As for the rest of the Walters Museum, we visited the Chamber of Wonders with its collections of maps, insects and other natural items from all over the world; walked through the 15th-16th century religious art, 17th century European and Flemish art, and 19th century landscape art and porcelain; did a quick pass through the Medieval World, which we had seen in depth the last time we were at the museum; and paid a visit to the room called the Treasury because we had learned that the museum has a Faberge egg on display there, and after having bought Faberpet eggs on Superpoke Pets, Adam wanted to see a real one. We had also discovered that Armand's Pizza has a dinner buffet, so we took the kids there -- it's never going to make my top 50 restaurants but at the same time, it's so much better than Cici's and has so much more variety that I am not going to say anything bad about it!

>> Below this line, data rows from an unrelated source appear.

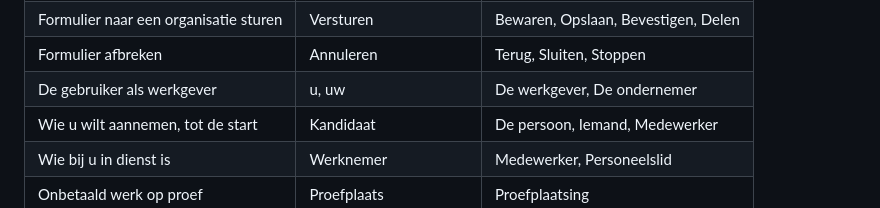
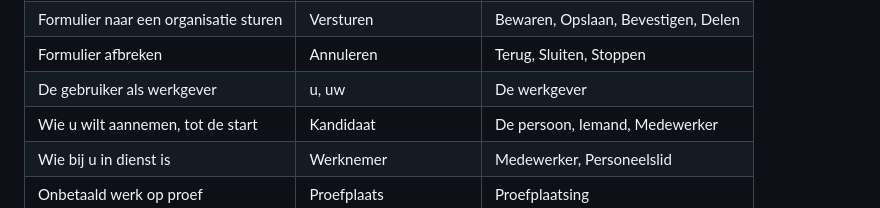
Before and after one commit to MinBZK/moza-portaal, a Markdown page: docs/schrijfwijzer.md, the part around the change. GitHub-like rendering.

```diff
--- a/docs/schrijfwijzer.md
+++ b/docs/schrijfwijzer.md
@@ -64,7 +64,7 @@ We gebruiken overal dezelfde termen voor dezelfde begrippen.
 | Gewijzigde gegevens vastleggen        | Opslaan                 | Bewaren, Versturen, Bevestigen      |
 | Formulier naar een organisatie sturen | Versturen               | Bewaren, Opslaan, Bevestigen, Delen |
 | Formulier afbreken                    | Annuleren               | Terug, Sluiten, Stoppen             |
-| De gebruiker als werkgever            | u, uw                   | De werkgever, De ondernemer         |
+| De gebruiker als werkgever            | u, uw                   | De werkgever                        |
 | Wie u wilt aannemen, tot de start     | Kandidaat               | De persoon, Iemand, Medewerker      |
 | Wie bij u in dienst is                | Werknemer               | Medewerker, Personeelslid           |
 | Onbetaald werk op proef               | Proefplaats             | Proefplaatsing                      |
```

A 14th-century printing of The Romance of the Rose showing the Lover asleep at the start of the dream vision with Danger lurking at the foot of the bed. (No photos were allowed inside the St. John's Bible exhibit.)
The Walters Museum's Faberge egg, containing a gold miniature of the palace at Gatchina (in this case merely with no flash/tripod, sorry). It was given as a gift from Tsar Nicholas II to his mother.
A display of armor from the Knight's Hall, a favorite with the kids since in addition to the weapons, it also has chess sets that can be played with.
Medieval window panels from Leoben, Austria, and a Flemish tomb relief from the sarcophagus of Pierre de Bauttremont, also dating from the 1400s.
An ebony cabinet from the court of Louis XIII, carved on the outside with scenes from Greek and Roman mythology, but decorated on the inside like a miniature theatrical set.
Indonesian Jewel Beetles displayed in a case with other insects in the Chamber of Wonders.
A rubbing of the only surviving monumental brass of a knight of the Order of the Garter in full regalia -- collar, mantle, hood, badge, and garter -- set in the museum's spiral staircase. The falcon above his shoulder and griffin under his feet are his family crest and emblem: this is Thomas Boleyn (or Bullen as he is identified in the inscription), Earl of Wiltshire and Ormond, father of Anne and grandfather of Elizabeth. The original brass is at Hever Castle.